SAN ANTONIO — This is how you notice the generations changing around the Christmas tree.
One year your little brother’s feet can’t reach the pedals on his new bike and, in what seems like the next, he’s resting an elbow on top of your head as you stand side by side in the photo.
Growth and championships are often measured by inches. Nobody knows that better than the Spurs.
All those little things from the 28 seconds in Miami last June are looming larger each time they step onto the court against one of the contenders in the Western Conference this season.
The Rockets may or may not yet be a real contender, depending on the day of the week or their interest in being professionals who show up with the same level of commitment each game.

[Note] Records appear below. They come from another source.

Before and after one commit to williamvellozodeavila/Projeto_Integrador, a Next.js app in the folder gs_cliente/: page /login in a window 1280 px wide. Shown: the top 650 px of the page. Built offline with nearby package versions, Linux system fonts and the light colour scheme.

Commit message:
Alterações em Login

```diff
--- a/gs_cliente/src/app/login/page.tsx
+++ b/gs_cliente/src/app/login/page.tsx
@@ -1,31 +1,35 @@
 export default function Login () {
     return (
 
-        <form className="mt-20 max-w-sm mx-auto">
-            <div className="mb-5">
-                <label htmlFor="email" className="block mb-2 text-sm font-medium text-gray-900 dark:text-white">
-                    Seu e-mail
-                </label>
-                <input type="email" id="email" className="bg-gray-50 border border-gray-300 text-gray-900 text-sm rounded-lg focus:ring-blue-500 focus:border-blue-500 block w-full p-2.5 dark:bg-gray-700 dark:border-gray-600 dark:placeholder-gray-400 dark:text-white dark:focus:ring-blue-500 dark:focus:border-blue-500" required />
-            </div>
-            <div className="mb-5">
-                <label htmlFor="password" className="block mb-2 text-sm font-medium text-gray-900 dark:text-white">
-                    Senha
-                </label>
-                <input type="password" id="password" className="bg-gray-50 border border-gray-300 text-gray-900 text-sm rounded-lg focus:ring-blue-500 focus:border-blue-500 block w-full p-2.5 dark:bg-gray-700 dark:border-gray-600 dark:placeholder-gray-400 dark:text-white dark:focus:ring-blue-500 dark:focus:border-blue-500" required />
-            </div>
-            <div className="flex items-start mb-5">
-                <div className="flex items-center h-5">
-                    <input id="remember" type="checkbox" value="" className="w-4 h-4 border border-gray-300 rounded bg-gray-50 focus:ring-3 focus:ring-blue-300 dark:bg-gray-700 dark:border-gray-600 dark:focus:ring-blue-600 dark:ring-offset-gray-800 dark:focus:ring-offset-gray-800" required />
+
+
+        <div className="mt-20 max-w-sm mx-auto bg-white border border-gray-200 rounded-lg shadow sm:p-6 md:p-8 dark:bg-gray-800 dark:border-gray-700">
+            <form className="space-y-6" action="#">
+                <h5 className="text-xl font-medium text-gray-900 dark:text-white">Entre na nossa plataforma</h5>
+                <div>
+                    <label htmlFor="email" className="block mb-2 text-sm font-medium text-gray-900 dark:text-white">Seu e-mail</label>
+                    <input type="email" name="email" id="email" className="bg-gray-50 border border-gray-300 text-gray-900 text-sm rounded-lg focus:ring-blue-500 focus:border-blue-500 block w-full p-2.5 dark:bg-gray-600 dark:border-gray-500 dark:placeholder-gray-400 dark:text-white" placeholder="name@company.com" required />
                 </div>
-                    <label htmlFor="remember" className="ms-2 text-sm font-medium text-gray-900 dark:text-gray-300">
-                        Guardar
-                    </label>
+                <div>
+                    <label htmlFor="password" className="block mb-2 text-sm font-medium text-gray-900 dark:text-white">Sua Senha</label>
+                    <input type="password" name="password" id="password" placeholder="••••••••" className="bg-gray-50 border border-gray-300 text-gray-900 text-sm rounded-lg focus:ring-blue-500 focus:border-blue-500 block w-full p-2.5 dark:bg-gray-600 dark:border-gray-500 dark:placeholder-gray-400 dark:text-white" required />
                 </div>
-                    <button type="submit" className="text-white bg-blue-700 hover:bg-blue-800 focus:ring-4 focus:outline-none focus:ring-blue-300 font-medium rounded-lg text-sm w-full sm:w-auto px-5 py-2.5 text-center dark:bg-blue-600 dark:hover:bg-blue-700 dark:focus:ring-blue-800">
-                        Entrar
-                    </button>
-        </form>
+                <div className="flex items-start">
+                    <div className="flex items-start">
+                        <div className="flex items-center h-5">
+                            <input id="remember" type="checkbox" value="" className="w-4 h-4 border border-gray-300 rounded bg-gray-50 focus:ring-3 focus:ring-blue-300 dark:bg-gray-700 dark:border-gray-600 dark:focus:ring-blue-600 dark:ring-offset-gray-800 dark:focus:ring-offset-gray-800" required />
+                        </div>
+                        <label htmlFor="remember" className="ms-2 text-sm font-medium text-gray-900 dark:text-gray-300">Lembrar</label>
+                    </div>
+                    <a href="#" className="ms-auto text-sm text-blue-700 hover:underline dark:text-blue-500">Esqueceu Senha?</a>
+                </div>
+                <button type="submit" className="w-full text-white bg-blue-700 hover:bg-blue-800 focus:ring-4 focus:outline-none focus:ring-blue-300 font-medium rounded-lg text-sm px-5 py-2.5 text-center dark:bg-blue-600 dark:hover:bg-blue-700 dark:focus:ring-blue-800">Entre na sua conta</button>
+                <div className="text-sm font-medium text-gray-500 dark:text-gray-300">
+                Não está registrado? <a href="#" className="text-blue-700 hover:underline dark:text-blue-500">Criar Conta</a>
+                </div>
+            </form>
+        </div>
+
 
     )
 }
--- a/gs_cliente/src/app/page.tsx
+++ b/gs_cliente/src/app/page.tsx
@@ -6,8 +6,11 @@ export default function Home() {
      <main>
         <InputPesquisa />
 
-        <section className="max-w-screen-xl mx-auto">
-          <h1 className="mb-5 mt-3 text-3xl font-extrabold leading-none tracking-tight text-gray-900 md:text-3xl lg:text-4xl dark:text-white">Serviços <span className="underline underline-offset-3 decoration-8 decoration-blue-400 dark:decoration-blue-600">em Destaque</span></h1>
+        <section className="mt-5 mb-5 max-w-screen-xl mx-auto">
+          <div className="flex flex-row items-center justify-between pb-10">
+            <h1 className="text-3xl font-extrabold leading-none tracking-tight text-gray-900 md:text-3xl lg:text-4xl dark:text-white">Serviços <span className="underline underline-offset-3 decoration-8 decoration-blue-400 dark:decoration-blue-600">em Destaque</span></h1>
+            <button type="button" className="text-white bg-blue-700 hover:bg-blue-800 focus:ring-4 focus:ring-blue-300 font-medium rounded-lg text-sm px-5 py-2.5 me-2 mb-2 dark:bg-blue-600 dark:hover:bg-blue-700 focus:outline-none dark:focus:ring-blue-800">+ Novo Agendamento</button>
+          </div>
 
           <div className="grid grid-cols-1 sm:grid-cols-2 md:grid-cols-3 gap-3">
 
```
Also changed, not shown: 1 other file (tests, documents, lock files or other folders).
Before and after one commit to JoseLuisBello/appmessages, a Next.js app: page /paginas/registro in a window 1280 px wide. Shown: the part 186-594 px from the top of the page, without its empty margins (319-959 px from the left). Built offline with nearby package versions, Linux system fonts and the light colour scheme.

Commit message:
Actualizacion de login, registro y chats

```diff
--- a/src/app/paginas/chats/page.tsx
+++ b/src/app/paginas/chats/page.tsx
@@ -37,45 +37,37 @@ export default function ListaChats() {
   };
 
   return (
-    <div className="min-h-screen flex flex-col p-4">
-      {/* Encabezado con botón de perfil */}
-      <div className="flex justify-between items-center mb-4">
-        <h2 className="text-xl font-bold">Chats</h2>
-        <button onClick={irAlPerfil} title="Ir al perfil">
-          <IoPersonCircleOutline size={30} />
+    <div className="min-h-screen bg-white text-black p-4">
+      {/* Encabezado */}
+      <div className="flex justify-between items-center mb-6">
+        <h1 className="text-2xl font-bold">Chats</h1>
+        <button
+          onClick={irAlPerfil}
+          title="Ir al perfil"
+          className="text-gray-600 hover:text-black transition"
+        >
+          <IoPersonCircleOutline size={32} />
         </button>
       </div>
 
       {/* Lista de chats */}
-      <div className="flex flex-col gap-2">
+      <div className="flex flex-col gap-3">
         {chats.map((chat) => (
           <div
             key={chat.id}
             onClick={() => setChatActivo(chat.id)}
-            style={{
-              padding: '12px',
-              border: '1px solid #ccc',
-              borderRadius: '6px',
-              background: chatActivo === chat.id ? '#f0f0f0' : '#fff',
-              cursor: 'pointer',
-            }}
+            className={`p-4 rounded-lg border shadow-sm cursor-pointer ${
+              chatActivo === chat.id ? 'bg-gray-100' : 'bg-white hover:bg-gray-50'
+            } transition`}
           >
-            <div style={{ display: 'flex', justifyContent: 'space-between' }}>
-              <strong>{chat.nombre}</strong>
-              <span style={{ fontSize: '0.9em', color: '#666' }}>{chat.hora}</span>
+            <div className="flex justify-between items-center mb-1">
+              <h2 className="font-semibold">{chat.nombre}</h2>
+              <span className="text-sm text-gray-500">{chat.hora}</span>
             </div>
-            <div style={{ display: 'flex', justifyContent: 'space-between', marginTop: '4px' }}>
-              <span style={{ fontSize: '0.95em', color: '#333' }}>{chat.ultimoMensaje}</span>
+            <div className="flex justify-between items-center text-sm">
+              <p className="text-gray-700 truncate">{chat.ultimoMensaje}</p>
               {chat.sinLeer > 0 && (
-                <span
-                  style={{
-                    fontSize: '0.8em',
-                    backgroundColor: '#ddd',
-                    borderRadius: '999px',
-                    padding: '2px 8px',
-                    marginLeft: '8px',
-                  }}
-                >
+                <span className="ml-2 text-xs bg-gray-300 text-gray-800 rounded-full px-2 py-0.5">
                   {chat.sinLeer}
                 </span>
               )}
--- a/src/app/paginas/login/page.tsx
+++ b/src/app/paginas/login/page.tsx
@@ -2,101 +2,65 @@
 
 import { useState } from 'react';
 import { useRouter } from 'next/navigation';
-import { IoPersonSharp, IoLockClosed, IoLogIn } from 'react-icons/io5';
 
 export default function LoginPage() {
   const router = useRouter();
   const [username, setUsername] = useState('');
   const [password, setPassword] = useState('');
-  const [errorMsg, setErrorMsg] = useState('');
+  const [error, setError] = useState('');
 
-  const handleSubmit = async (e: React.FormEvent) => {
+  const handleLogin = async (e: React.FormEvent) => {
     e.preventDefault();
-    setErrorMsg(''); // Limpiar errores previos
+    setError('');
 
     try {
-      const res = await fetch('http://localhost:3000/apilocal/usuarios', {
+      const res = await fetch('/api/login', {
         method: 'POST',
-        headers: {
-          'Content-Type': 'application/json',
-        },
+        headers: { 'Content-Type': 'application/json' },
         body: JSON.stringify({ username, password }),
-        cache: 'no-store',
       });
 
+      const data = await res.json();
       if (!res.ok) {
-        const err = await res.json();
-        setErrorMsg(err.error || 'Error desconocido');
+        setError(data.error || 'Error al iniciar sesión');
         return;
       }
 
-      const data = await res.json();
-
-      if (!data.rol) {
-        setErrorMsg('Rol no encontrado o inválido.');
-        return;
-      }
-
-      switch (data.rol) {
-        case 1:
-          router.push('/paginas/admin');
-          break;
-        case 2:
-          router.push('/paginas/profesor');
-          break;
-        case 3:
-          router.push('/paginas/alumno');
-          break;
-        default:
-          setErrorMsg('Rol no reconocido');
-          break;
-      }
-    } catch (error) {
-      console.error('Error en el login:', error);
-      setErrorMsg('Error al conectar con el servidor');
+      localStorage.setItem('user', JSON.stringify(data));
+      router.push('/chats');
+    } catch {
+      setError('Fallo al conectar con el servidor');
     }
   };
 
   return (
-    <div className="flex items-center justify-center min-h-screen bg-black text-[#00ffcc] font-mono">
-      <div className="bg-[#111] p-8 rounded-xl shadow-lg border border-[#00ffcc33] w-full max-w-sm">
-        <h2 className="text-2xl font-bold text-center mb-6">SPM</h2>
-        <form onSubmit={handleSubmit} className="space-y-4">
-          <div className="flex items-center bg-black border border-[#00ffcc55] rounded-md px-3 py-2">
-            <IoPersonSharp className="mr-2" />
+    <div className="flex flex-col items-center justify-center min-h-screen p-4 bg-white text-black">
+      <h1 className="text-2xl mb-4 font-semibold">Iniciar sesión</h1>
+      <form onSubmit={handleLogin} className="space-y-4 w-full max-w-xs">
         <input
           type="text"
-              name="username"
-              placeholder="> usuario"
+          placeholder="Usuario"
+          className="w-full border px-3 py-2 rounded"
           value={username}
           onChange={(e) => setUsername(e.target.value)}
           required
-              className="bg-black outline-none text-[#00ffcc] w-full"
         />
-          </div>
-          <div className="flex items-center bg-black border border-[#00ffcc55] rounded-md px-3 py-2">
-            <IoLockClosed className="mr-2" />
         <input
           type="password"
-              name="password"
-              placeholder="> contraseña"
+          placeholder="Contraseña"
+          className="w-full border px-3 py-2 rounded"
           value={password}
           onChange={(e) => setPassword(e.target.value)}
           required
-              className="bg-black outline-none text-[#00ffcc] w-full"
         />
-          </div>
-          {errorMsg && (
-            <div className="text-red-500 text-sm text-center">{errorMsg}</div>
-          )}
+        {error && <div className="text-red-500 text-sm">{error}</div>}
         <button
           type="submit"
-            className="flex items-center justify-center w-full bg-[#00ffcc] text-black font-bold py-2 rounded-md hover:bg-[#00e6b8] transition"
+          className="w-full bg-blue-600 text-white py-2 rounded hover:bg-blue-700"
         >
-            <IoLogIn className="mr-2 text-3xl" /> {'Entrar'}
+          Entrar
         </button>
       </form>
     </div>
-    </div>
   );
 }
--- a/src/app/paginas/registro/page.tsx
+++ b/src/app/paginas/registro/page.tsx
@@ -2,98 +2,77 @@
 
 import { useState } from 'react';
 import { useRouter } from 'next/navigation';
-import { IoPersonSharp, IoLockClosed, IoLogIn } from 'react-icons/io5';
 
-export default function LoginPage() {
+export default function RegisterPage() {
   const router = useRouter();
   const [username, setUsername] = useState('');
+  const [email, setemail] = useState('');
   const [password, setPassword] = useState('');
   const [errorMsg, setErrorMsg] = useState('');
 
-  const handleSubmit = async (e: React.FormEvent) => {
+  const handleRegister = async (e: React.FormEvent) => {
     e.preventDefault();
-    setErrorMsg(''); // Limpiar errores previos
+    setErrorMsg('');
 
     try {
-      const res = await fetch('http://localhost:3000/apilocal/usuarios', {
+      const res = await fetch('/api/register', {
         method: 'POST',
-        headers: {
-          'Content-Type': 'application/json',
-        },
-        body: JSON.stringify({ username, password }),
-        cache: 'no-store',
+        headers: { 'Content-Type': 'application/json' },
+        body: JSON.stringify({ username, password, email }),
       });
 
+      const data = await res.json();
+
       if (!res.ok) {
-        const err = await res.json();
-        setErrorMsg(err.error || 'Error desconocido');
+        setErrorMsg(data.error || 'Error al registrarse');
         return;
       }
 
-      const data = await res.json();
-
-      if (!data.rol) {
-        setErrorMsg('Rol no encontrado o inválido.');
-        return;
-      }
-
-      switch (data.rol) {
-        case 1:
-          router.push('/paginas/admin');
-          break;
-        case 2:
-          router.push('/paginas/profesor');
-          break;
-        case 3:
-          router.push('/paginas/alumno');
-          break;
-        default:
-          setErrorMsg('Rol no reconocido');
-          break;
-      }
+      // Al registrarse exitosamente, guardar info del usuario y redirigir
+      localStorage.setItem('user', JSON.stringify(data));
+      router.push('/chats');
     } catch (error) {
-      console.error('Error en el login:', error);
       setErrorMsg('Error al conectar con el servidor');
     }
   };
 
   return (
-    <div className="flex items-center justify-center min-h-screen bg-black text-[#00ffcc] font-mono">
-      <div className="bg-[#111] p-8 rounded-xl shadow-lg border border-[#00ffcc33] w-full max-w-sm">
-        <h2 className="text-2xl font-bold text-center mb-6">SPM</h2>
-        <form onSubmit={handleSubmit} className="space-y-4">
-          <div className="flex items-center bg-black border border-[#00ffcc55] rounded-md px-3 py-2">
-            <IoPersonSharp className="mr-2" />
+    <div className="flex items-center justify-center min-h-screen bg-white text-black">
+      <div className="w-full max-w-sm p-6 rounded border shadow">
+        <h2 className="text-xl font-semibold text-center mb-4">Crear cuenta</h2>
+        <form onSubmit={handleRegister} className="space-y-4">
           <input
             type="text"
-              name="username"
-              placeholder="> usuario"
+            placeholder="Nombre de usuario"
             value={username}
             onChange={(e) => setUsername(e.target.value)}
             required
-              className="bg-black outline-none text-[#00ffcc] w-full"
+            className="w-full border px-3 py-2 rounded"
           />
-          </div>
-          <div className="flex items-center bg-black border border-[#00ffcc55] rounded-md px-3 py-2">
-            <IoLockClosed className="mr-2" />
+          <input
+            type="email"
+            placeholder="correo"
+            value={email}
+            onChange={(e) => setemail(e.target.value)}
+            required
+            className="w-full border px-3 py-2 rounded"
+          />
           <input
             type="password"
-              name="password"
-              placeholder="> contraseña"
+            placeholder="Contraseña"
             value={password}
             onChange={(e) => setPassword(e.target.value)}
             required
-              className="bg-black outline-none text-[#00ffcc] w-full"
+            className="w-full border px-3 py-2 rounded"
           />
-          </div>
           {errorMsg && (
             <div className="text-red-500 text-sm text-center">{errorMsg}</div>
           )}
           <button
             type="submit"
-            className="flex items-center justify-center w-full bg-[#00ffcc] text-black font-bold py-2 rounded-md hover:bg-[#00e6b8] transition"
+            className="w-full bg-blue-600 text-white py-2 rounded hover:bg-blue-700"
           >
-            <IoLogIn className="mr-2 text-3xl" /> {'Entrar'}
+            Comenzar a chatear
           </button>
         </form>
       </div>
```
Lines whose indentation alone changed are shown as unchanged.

For a holiday night, at least, the most noticeable difference wasn’t those form-fitting jerseys with sleeves, but the way the Rockets strutted into the AT&T Center and did everything this side of ripping the drumstick off the turkey and clubbing the Spurs over the head with it.
It was the difference in 3-point shooting, in having a fourth-quarter closer in James Harden, a defender in Jeremy Lin who wrapped up Tony Parker in pretty paper with a bow, an inside tandem of Dwight Howard and Terrence Jones and in energy.
Enough energy to light up every tree in town.
The Rockets, when they have their heads on straight, are as powerful and devastatingly effective as a blizzard and they buried everything about three feet under with an opening quarter of howling wind.
Meanwhile, the Spurs are looking like one of the polar ice caps that is thawing and melting from climate change.
This is only the second time in Tim Duncan’s NBA career that began in 1997-98 that the Rockets have swept the Spurs on their home floor in the season series.
“We didn’t give very good performances,” said San Antonio coach Gregg Popovich. “You can live with that from time to time. Nobody’s going to play perfect every night. But you can’t combine poor performances with a lack of physicality and a lack of discipline. They whipped us. They whipped us good. That’s an embarrassing loss.”
That’s also becoming a habit.
Despite their gaudy overall record, the Spurs are now 0-7 on the season against the top six teams they’ve faced, giving up 115, 112, 111, 111, 115, 113 and 94 points.
In their four home losses this season — Rockets (2), Thunder and Pacers — they have trailed by double digits every time and were down by at least 18 in three of them. It was the 10th time in their last 14 games that the Spurs have given up at least 100.
For the second time this season the Rockets were the more aggressive, more assertive, more enthusiastic, just plain better team and one full of enough youth and vigor to never have to bother to look back over their shoulders.
Except those same shoulders are carrying around losses to the lowly likes of Philly, Utah and Sacramento.
A lack of maturity or understanding?
“A little bit of both,” said Harden, who poured in 16 of his 28 points in the fourth quarter. “We’ve had quite a bit of injuries coming in and out of the lineup. We’re a fairly new team. So the more we can get our reps in with everybody available the better off we’ll be.”
Or it could more likely be a matter of the Rockets simply not bringing the same level of concentration into every game.
“We understand how good of a team San Antonio is and we want to hit first every time we come here,” said Howard. “We like the rivalry that we’re trying to establish with these guys. We look up to this team. We want to be like them one day. This is a great team. We want to play great.
“We just gotta be more consistent. It’s something we’re all working on as a team … It’s very important. We can beat a San Antonio and lose a couple of games that we should win.”
For years the Spurs have kept holding open the window on a championship era that was said to be closing and last season perhaps convinced everyone that the Big Three of Duncan, Parker and Manu Ginobili can grow older than Methuselah and never fade away. Then there is this.
For weeks now, the Rockets have shown fleeting glimpses of how often they can stomp down on the accelerator, how good they can be, how far they can go. Until the next night when they just don’t.
Sometimes a game is just a game and sometimes it’s a snapshot that shows generations changing.